In the annals of sad white Midwestern guys with guitars, American Football stands tall. The iconic emo rock group (originally consisting of singer, guitarist, and bassist Mike Kinsella, guitarist Steve Holmes, and drummer and trumpeter Steve Lamos) produced one self-titled album (plus an EP, also self-titled) in 1999 and then called it quits for decades. Then they reformed to critical acclaim and continue to make us feel really bummed out, but in a weird, satisfying way, which we can’t thank them enough for. We just got a refill of antidepressants, so we’re willing to take one for the team and go through “American Football” track by track and save you the sadness.
The song that inspired a thousand rounds of morose day-drinking, “Never Meant” kicks off with what sounds like a band fucking around in rehearsal, which is really not too far off from the truth. But then Lamos delivers a quick drum fill, ringing, clear-toned guitars join in, and then Kinsella’s nasal, strained voice delivers a body blow with “Let’s just forget everything said/ And everything we did.” There could not be a better mission statement for American Football (both the band and the album) than the murmuration of those guitars and Kinsella’s distant voice muttering “There were some things that were said that weren’t meant” over and over again until we’re crying. That’s just track one, motherfuckers.

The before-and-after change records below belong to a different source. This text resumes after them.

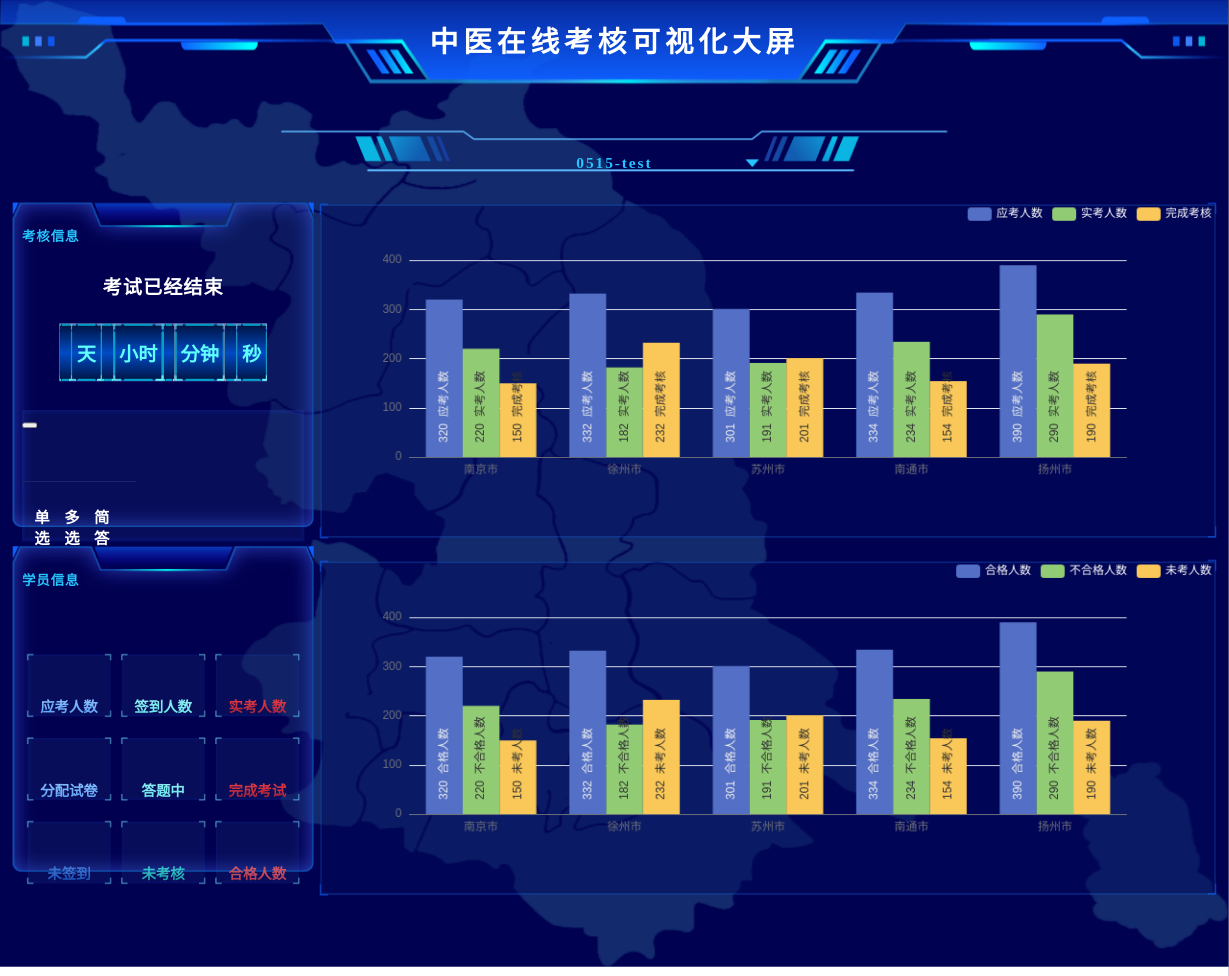
Repository: krislorem/medicine-online-datascreen-vue
Page: /
An editor plug-in stored every save of this project. The page is shown before and after a run of saves, followed by the edit.
The browser window is 1280 px wide. The pictures show the whole page, at 96% of full size.
The project was rebuilt for these pictures with package versions that can differ from the ones it lists, and the page was loaded fresh each time. Also part of the build but not shown: vite.config.ts.

Above is the page before, as saved 2024-12-04 20:51:30.

### src/main.ts
import './assets/main.css'

import { createApp } from 'vue'
import { createPinia } from 'pinia'
import ElementPlus from 'element-plus'
import 'element-plus/dist/index.css'
import App from './App.vue'
import router from './router'

const app = createApp(App)

app.use(createPinia())
app.use(router)
app.use(ElementPlus)
app.mount('#app')

### src/assets/main.css
body, html {
  overflow: hidden;
  margin: 0 auto;
  padding: 0;
}

### src/App.vue
<template>
  <div>
    <RouterView></RouterView>
  </div>
</template>

<script setup lang="ts">

</script>

<style scoped>
</style>

### src/views/HomeView.vue
<template>
  <div class="home">
    <nav>
      <h1>中医在线考核可视化大屏</h1>
    </nav>
    <div id="mid-bar">
      <select id="info">
        <option>0515-test</option>
      </select>
    </div>
    <div id="all-info">
      <div id="left">
        <div class="item item-1">
          <p class="top-name"><span>考核信息</span></p>
          <p class="time-title"><span>考试已经结束</span></p>
          <div class="time-container">
            <div class="time-box" style=";"><span class="time-num">{{ }}</span></div>
            <div class="time-box" style=";"><span class="time-num">天</span></div>
            <div class="time-box" style=";"><span class="time-num">{{ }}</span></div>
            <div class="time-box" style=";"><span class="time-num">小时</span></div>
            <div class="time-box" style=";"><span class="time-num">{{ }}</span></div>
            <div class="time-box" style=";"><span class="time-num">分钟</span></div>
            <div class="time-box" style=";"><span class="time-num">{{ }}</span></div>
            <div class="time-box" style=";"><span class="time-num">秒</span></div>
          </div>
          <div class="result">
            <div class="ivu-carousel" style="height: 100%;">
              <button type="button" class="left ivu-carousel-arrow ivu-carousel-arrow-hover">
                <i class="ivu-icon ivu-icon-ios-arrow-back"></i>
              </button>
              <div class="ivu-carousel-list">
                <div class="ivu-carousel-track higher"
                  style="width: 119px; transform: translate3d(0px, 0px, 0px); transition: transform 500ms; visibility: visible;">
                  <div class="ivu-carousel-item" style="width: 119px; height: auto; left: 0px;">
                    <div class="res-topbar">
                      <span>{{ }}</span>
                      <span>{{ }}</span>
                    </div>
                    <div class="res-box">
                      <div class="res-item">
                        <span>单选</span>
                        <p>{{ }}</p>
                      </div>
                      <div class="res-item">
                        <span>多选</span>
                        <p>{{ }}</p>
                      </div>
                      <div class="res-item">
                        <span>简答</span>
                        <p>{{ }}</p>
                      </div>
                    </div>
                  </div>
                </div>
              </div>
            </div>

          </div>
        </div>
        <div class="item item-2">
          <p class="top-name i2-top"><span>学员信息</span></p>
          <div class="i2">
            <div class="box">
              <p class="num bg-lg-blue">{{ }}</p>
              <p class="title bg-lg-blue">应考人数</p>
            </div>
            <div class="box">
              <p class="num bg-lg-cyan">{{ }}</p>
              <p class="title bg-lg-cyan">签到人数</p>
            </div>
            <div class="box">
              <p class="num bg-lg-red">{{ }}</p>
              <p class="title bg-lg-red">实考人数</p>
            </div>
            <div class="box">
              <p class="num bg-lg-blue">{{ }}</p>
              <p class="title bg-lg-blue">分配试卷</p>
            </div>
            <div class="box">
              <p class="num bg-lg-cyan">{{ }}</p>
              <p class="title bg-lg-cyan">答题中</p>
            </div>
            <div class="box">
              <p class="num bg-lg-red">{{ }}</p>
              <p class="title bg-lg-red">完成考试</p>
            </div>
            <div class="box">
              <p class="num bg-lg-blue2">{{ }}</p>
              <p class="title bg-lg-blue2">未签到</p>
            </div>
            <div class="box">
              <p class="num bg-lg-cyan2">{{ }}</p>
              <p class="title bg-lg-cyan2">未考核</p>
            </div>
            <div class="box">
              <p class="num bg-lg-red2">{{ }}</p>
              <p class="title bg-lg-red2">合格人数</p>
            </div>
          </div>
        </div>
      </div>
      <div id="right">
        <div class="item mb-22">
          <div style="width: 100%;height: 335px;">
            <div id="msg1"
              style="width: 100%; height: 335px; -webkit-tap-highlight-color: transparent; user-select: none; position: relative;">
            </div>
          </div>
        </div>
        <div class="item">
          <div style="width: 100%; height: 335px;">
            <div id="msg2"
              style="width: 100%; height: 335px; -webkit-tap-highlight-color: transparent; user-select: none; position: relative;">
            </div>
          </div>
        </div>
      </div>
    </div>
  </div>
</template>

<style scoped>
body {
  font-family: Helvetica Neue, Helvetica, PingFang SC, Hiragino Sans GB, Microsoft YaHei, "\5FAE\8F6F\96C5\9ED1", Arial, sans-serif;
  font-size: 12px;
  line-height: 1.5;
  color: #515a6e;
  background-color: #fff;
  -webkit-font-smoothing: antialiased;
  -moz-osx-font-smoothing: grayscale;
}

.home {
  background: #010152 url(/ditu.png) 50% no-repeat;
  background-size: 100% 100%;
}

.home nav {
  background-image: url(/dingbu.png);
  background-size: 100% 100%;
  background-repeat: no-repeat;
  overflow: hidden;
  display: -webkit-box;
  display: -ms-flexbox;
  display: flex;
  -webkit-box-align: center;
  -ms-flex-align: center;
  align-items: center;
}

.home nav h1 {
  font-size: 30px;
  font-family: PingFangSC-Semibold, PingFang SC;
  font-weight: 600;
  color: #fff;
  line-height: 58px;
  letter-spacing: 5px;
  margin: 15px auto;
}

.home #mid-bar {
  width: 694px;
  height: 43px;
  background: url(/nav.png) no-repeat;
  margin: 48px auto 0;
  padding-top: 12px;
  display: -webkit-box;
  display: -ms-flexbox;
  display: flex;
  -webkit-box-pack: center;
  -ms-flex-pack: center;
  justify-content: center;
  -webkit-box-align: center;
  -ms-flex-align: center;
  align-items: center;
}

.home #mid-bar #info {
  appearance: none;
  -moz-appearance: none;
  -webkit-appearance: none;
  background: transparent url('/jiantou.png') no-repeat scroll 100%;
  width: 302px;
  height: 22px;
  font-size: 16px;
  text-align: center;
  font-family: PingFangSC-Semibold, PingFang SC;
  font-weight: 600;
  color: #26c5fb;
  line-height: 22px;
  letter-spacing: 2px;
  border: none;
}

#all-info {
  width: 100%;
  height: 796px;
  margin: 20px auto 10px;
  display: -webkit-box;
  display: -ms-flexbox;
  display: flex;
  -ms-flex-pack: distribute;
  justify-content: space-around;
}

#all-info #left {
  width: 23%;
  height: 100%;
}


#all-info #left .item {
  height: 40%;
  width: 100%;
  padding: 10px;
  background-image: url(/kuang2.png);
  background-size: 100% 100%;
}

#all-info #left .item .top-name>span {
  width: 64px;
  height: 20px;
  font-size: 14px;
  font-family: PingFangSC-Semibold, PingFang SC;
  font-weight: 600;
  color: #26c5fb;
  line-height: 20px;
  letter-spacing: 1px;
}

#all-info #left .item-1 {
  margin-bottom: 20px;
}

#all-info #left .item-1 .time-title {
  text-align: center;
  font-size: 20px;
  font-family: PingFangSC-Semibold, PingFang SC;
  font-weight: 600;
  color: #fff;
  line-height: 20px;
  letter-spacing: 1px;
  margin: 32px auto 28px;
}

#all-info #left .item-1 .time-container {
  height: 60px
}

#all-info #left .item-1 .time-container,
#all-info #left .item-1 .time-container .time-box {
  display: -webkit-box;
  display: -ms-flexbox;
  display: flex;
  -webkit-box-pack: center;
  -ms-flex-pack: center;
  justify-content: center;
}

#all-info #left .item-1 .time-container .time-box {
  background-image: url('/kuang3.png');
  background-repeat: no-repeat;
  background-size: 100% 100%;
  -webkit-box-align: center;
  -ms-flex-align: center;
  align-items: center;
  background-color: #d7606b;
}

#all-info #left .item-1 .time-container .time-box .time-num {
  font-size: 20px;
  padding: 6px;
  font-family: PingFangSC-Semibold, PingFang SC;
  font-weight: 600;
  color: #60fffd
}

#all-info #left .item-1 .time-container .time-box .dupunkto {
  font-size: 28px;
  font-family: PingFangSC-Semibold, PingFang SC;
  font-weight: 600;
  color: #60fffd
}

#all-info #left .item-1 .result {
  width: 100%;
  height: 43%;
  background-image: url('/kuang4.png');
  background-size: 100% 100%;
  margin: 30px auto 0;
  font-size: 16px;
  font-family: PingFangSC-Semibold, PingFang SC;
  font-weight: 600;
  color: #fff;
  line-height: 22px;
}

#all-info #left .item-1 .result .res-sub-title {
  width: 100%;
  height: 100%;
  display: -webkit-box;
  display: -ms-flexbox;
  display: flex;
  -webkit-box-align: center;
  -ms-flex-align: center;
  align-items: center;
  -webkit-box-pack: center;
  -ms-flex-pack: center;
  justify-content: center;
  font-size: 20px;
  font-family: PingFangSC-Semibold, PingFang SC;
  font-weight: 600
}

#all-info #left .item-1 .result .res-topbar {
  height: 47px;
  border-bottom: 1px solid #1e266e;
  -webkit-box-align: end;
  -ms-flex-align: end;
  align-items: flex-end;
  padding: 0 19px 5px 14px
}

#all-info #left .item-1 .result .res-box,
#all-info #left .item-1 .result .res-topbar {
  display: -webkit-box;
  display: -ms-flexbox;
  display: flex;
  -webkit-box-pack: justify;
  -ms-flex-pack: justify;
  justify-content: space-between
}

#all-info #left .item-1 .result .res-box {
  height: 57px;
  margin: 27px 13px 0
}

#all-info #left .item-1 .result .res-box .res-item {
  display: -webkit-box;
  display: -ms-flexbox;
  display: flex;
  -webkit-box-orient: vertical;
  -webkit-box-direction: normal;
  -ms-flex-direction: column;
  flex-direction: column;
  -ms-flex-pack: distribute;
  justify-content: space-around;
  -webkit-box-align: center;
  -ms-flex-align: center;
  align-items: center
}

#all-info #left .item-1 .result .res-box p {
  margin-top: 13px
}

#all-info #left .item-2 {
  display: -webkit-box;
  display: -ms-flexbox;
  display: flex;
  -webkit-box-orient: vertical;
  -webkit-box-direction: normal;
  -ms-flex-direction: column;
  flex-direction: column
}


#all-info #left .item-2 .i2-top {
  padding-bottom: 30px;
}

#all-info #left .item-2 .i2 {
  width: 100%;
  margin: 20px auto;
  display: -webkit-box;
  display: -ms-flexbox;
  display: flex;
  -ms-flex-wrap: wrap;
  flex-wrap: wrap;
  -ms-flex-pack: distribute;
  justify-content: space-around;
}

#all-info #left .item-2 .i2 .box {
  width: 30%;
  height: 67px;
  margin-bottom: 20px;
  padding: 20px auto;
  background-image: url('/kuang5.png');
  background-size: 100%;
  background-repeat: no-repeat;
}

#all-info #left .item-2 .i2 .box>.num {
  width: 77px;
  height: 45px;
  font-size: 27px;
  line-height: 45px
}

#all-info #left .item-2 .i2 .box>.num,
#all-info #left .item-2 .i2 .box>.title {
  font-family: PingFangSC-Semibold, PingFang SC;
  font-weight: 600;
  color: #fff;
  text-align: center;
  background-clip: text;
  -webkit-background-clip: text;
  -webkit-text-fill-color: transparent;
  margin: 0 auto;
}

#all-info #left .item-2 .i2 .box>.title {
  width: 64px;
  height: 22px;
  font-size: 15px;
  line-height: 22px
}

#all-info #right {
  width: 73%;
  height: 100%;
}

#all-info #right .item {
  width: 100%;
  height: 350px;
  background-image: url(/kuang1.png);
  background-size: 100% 100%
}

#all-info #right .mb-22 {
  margin-bottom: 22px
}

.bg-lg-blue {
  background: -webkit-gradient(linear, left top, left bottom, from(#8ac4ff), to(#5999f4));
  background: linear-gradient(180deg, #8ac4ff, #5999f4)
}

.bg-lg-cyan {
  background: -webkit-gradient(linear, left top, left bottom, from(#92eef2), to(#62e4eb));
  background: linear-gradient(180deg, #92eef2, #62e4eb)
}

.bg-lg-red {
  background: -webkit-gradient(linear, left top, left bottom, from(#ee3f47), to(#9a1b35));
  background: linear-gradient(180deg, #ee3f47, #9a1b35)
}

.bg-lg-blue2 {
  background: -webkit-gradient(linear, left top, left bottom, from(#4d7ed5), to(#0a47b3));
  background: linear-gradient(180deg, #4d7ed5, #0a47b3)
}

.bg-lg-cyan2 {
  background: -webkit-gradient(linear, left top, left bottom, from(#3bd3d6), to(#158c98));
  background: linear-gradient(180deg, #3bd3d6, #158c98)
}

.bg-lg-red2 {
  background: -webkit-gradient(linear, left top, left bottom, from(#d7606b), to(#a72f4d));
  background: linear-gradient(180deg, #d7606b, #a72f4d)
}
</style>
<script setup lang="ts">
import * as echarts from 'echarts';
import { onMounted } from 'vue'
const labelOption = {
  show: true,
  position: 'insideBottom',
  distance: 15,
  align: 'left',
  verticalAlign: 'middle',
  rotate: 90,
  formatter: '{c}  {name|{a}}',
  fontSize: 12,
  rich: {
    name: {}
  }
};
const option1 = {
  tooltip: {
    trigger: 'axis',
    axisPointer: {
      type: 'shadow'
    }
  },
  legend: {
    left: 'right',
    textStyle: {
      color: '#fff',
    },
    data: ['应考人数', '实考人数', '完成考核']
  },
  xAxis: [
    {
      type: 'category',
      axisTick: { show: false },
      data: ['南京市', '徐州市', '苏州市', '南通市', '扬州市']
    }
  ],
  yAxis: [
    {
      type: 'value'
    }
  ],
  series: [
    {
      name: '应考人数',
      type: 'bar',
      barGap: 0,
      label: labelOption,
      emphasis: {
        focus: 'series'
      },
      data: [320, 332, 301, 334, 390]
    },
    {
      name: '实考人数',
      type: 'bar',
      label: labelOption,
      emphasis: {
        focus: 'series'
      },
      data: [220, 182, 191, 234, 290]
    },
    {
      name: '完成考核',
      type: 'bar',
      label: labelOption,
      emphasis: {
        focus: 'series'
      },
      data: [150, 232, 201, 154, 190]
    }
  ]
};
const option2 = {
  tooltip: {
    trigger: 'axis',
    axisPointer: {
      type: 'shadow'
    }
  },
  legend: {
    left: 'right',
    textStyle: {
      color: '#fff',
    },
    data: ['合格人数', '不合格人数', '未考人数']
  },
  xAxis: [
    {
      type: 'category',
      axisTick: { show: false },
      data: ['南京市', '徐州市', '苏州市', '南通市', '扬州市']
    }
  ],
  yAxis: [
    {
      type: 'value'
    }
  ],
  series: [
    {
      name: '合格人数',
      type: 'bar',
      barGap: 0,
      label: labelOption,
      emphasis: {
        focus: 'series'
      },
      data: [320, 332, 301, 334, 390]
    },
    {
      name: '不合格人数',
      type: 'bar',
      label: labelOption,
      emphasis: {
        focus: 'series'
      },
      data: [220, 182, 191, 234, 290]
    },
    {
      name: '未考人数',
      type: 'bar',
      label: labelOption,
      emphasis: {
        focus: 'series'
      },
      data: [150, 232, 201, 154, 190]
    }
  ]
};
onMounted(() => {
  let chartDom1 = document.getElementById('msg1');
  let chartDom2 = document.getElementById('msg2');
  let myChart1 = echarts.init(chartDom1);
  let myChart2 = echarts.init(chartDom2);
  option1 && myChart1.setOption(option1);
  option2 && myChart2.setOption(option2);
})


</script>

Loaded but not shown: index.html (common file); src/router/index.ts (common file)

After the next 5 saves:
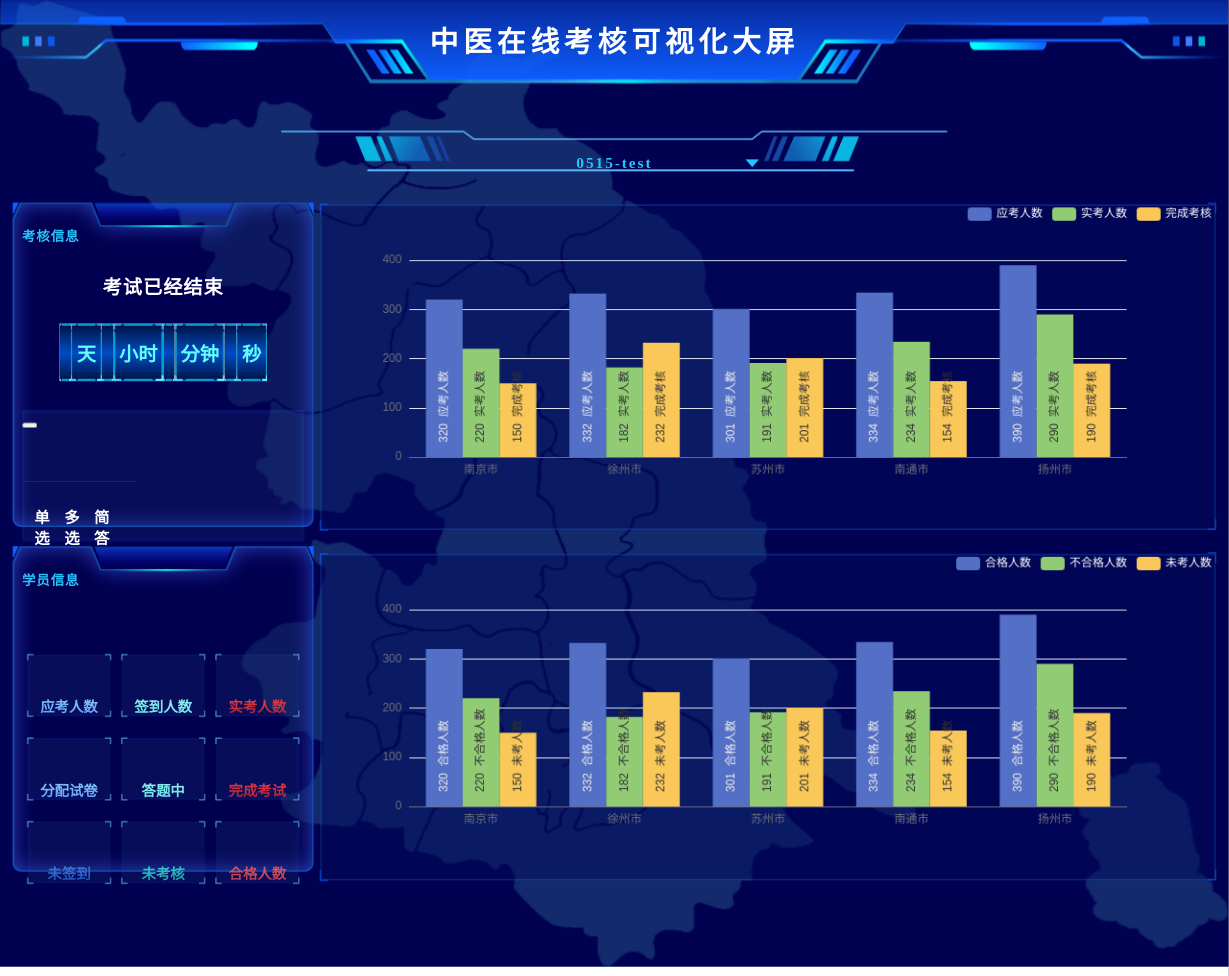
The 5 saves are shown as one change because they came seconds apart.
The last was saved 64 s later.
--- a/src/views/HomeView.vue
+++ b/src/views/HomeView.vue
@@ -425,7 +425,7 @@ body {
 
 #all-info #right .item {
   width: 100%;
-  height: 350px;
+  height: 43%;
   background-image: url(/kuang1.png);
   background-size: 100% 100%
 }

“The Summer Ends”
Next up, “The Summer Ends” is pretty self-evidently a song about breaking up with your college girlfriend and trying to act like it’s no big deal, but that doesn’t mean this shit still doesn’t burn to the core. Lamos’s brightly melancholy trumpet weaves in and out of the guitars, giving a thousand emo nerds a chance to talk about jazz-rock, until it drops out and the six-strings retreat to let the singer mumble about his romantic confusion over a minimal drum beat. Fun fact: this is the only song on the album to use standard tuning, because math-rock nerds are gonna math-rock.
Look, we’ll level with you: it’s pretty hard to argue that “Honestly I can’t remember teen dreams/ All my teenage feelings and the meanings” aren’t the single greatest lyrics in all of emo history and if someone wants to, we’ll be right outside with a roll of quarters in a sock. Kinsella was pretty far from the noise of Cap’n Jazz with American Football, but “Honestly?” is the closest the album comes to favoring aggression over sadness, which is probably why we’re getting a little riled up.
The trumpet’s back, peeking over a simple, Neil Young-like guitar line, until Kinsella’s voice arrives. This time around, he’s singing at the top of his register and occasionally responding to himself and all his doubts about what it means to have feelings about stuff and things. Reportedly, he used lyrics that he had written in a journal years before “American Football” was recorded, which just kind of shows he’s always been a beautiful bummer of a guy.
“You Know I Should Be Leaving Soon”
It’s an instrumental, thank god. We needed a break.
“But the Regrets Are Killing Me”
“American Football” is pretty close to a perfect album, but it’s fair to say that this track doesn’t really do anything the other songs don’t. It’s not that it doesn’t pierce our hearts and make us weep for our lost youth, but it doesn’t stand above the pack in any particular way.
“I’ll See You When We’re Both Not So Emotional”
It is entirely possible that “I’ll See You When We’re Both Not So Emotional” is the most emo song title that any band has ever come up with, and that is a very competitive field. Apparently, the songs were given titles basically to wrap up work on the album artwork (featuring the spooky house of a friend of a friend), with all but the instrumentals just using the last lyrics of a track as names. If there’s a spiteful core of the album, it’s this one, which pretty convincingly turns “You may accidentally/ Misinterpret honesty/ For selfishness” into either lacerating self-contempt or the bitch line of the year.
The beast of “American Football,” “Stay Home” is over eight minutes long and almost all of its lyrics are “But that’s life, it’s so social.” For all of the impending-autumn melancholy of the album as a piece, the melody of this one is likely the most oddly uplifting of them all. We won’t say it’s a ray of light or anything, but if there’s a part of “American Football” that can convince you that such a thing as closure exists and maybe you’ll be able to move on from a breakup, it’s this one.
“The One with the Wurlitzer”
We won’t lie: it’s a baller move to end an album with an instrumental track and a throwaway title like this one. Nice piano melody, the trumpet takes us out, and we have to go call our ex, just to hear their voicemail. Thanks, American Football.